- Task item: Report only the number of lines below in which the string "images" appears.

Records from a data collection
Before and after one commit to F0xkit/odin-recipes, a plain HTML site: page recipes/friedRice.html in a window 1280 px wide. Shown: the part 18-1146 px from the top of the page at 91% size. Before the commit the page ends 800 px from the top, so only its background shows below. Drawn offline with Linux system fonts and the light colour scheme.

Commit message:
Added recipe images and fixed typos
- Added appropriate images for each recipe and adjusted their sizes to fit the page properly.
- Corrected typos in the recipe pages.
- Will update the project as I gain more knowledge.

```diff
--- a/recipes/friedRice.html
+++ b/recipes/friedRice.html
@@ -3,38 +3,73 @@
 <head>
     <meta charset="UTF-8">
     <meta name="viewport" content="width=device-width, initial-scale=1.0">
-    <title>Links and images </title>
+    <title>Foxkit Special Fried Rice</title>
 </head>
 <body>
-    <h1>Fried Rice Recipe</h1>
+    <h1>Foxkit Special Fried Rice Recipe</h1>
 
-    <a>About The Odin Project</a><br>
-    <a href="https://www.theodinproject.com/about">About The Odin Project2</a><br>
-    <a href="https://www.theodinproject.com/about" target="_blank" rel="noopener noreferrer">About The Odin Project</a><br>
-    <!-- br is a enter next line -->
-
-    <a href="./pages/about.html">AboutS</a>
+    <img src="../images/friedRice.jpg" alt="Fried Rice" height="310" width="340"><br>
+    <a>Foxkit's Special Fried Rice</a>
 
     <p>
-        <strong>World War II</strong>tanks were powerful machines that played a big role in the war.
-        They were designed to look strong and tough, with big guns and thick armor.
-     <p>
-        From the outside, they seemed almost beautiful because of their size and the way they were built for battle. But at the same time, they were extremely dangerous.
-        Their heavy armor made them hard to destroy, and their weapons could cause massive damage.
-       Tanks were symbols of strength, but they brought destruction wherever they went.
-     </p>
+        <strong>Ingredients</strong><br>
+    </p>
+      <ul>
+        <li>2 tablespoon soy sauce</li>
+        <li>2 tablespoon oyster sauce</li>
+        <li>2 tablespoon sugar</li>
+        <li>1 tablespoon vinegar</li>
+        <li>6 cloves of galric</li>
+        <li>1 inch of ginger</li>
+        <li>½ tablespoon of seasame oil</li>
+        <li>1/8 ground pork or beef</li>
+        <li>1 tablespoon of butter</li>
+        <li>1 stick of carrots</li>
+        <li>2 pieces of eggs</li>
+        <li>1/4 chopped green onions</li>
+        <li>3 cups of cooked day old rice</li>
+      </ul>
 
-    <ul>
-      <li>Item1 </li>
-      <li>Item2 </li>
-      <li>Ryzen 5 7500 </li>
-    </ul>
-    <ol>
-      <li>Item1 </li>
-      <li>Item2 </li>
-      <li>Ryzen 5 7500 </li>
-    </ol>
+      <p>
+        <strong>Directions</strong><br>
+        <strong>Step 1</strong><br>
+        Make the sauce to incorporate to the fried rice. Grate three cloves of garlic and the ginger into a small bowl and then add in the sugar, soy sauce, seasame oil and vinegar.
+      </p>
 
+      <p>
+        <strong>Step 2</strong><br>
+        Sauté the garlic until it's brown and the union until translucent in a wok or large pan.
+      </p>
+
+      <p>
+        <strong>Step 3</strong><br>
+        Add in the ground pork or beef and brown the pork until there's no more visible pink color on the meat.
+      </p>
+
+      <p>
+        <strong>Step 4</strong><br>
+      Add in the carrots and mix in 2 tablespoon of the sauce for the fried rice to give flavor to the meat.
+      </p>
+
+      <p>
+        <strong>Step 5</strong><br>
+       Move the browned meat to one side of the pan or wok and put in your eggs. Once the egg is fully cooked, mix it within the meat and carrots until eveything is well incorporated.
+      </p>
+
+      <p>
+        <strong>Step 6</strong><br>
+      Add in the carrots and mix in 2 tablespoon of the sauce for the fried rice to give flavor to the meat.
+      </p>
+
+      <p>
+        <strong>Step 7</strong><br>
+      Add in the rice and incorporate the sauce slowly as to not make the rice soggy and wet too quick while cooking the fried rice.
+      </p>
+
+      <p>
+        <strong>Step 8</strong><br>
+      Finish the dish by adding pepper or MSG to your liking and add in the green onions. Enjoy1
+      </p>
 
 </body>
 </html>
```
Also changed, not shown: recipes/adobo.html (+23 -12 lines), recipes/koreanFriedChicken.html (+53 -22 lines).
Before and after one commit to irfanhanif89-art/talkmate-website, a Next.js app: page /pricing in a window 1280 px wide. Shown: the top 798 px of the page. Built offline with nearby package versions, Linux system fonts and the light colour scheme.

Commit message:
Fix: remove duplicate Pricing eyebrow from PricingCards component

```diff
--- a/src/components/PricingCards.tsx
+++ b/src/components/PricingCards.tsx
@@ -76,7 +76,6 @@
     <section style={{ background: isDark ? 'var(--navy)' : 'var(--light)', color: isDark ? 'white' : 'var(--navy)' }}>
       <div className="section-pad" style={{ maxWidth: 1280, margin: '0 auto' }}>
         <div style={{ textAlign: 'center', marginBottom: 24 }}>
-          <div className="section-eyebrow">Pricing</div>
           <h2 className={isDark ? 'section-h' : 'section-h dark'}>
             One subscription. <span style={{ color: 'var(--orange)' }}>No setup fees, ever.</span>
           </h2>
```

- Answer: 4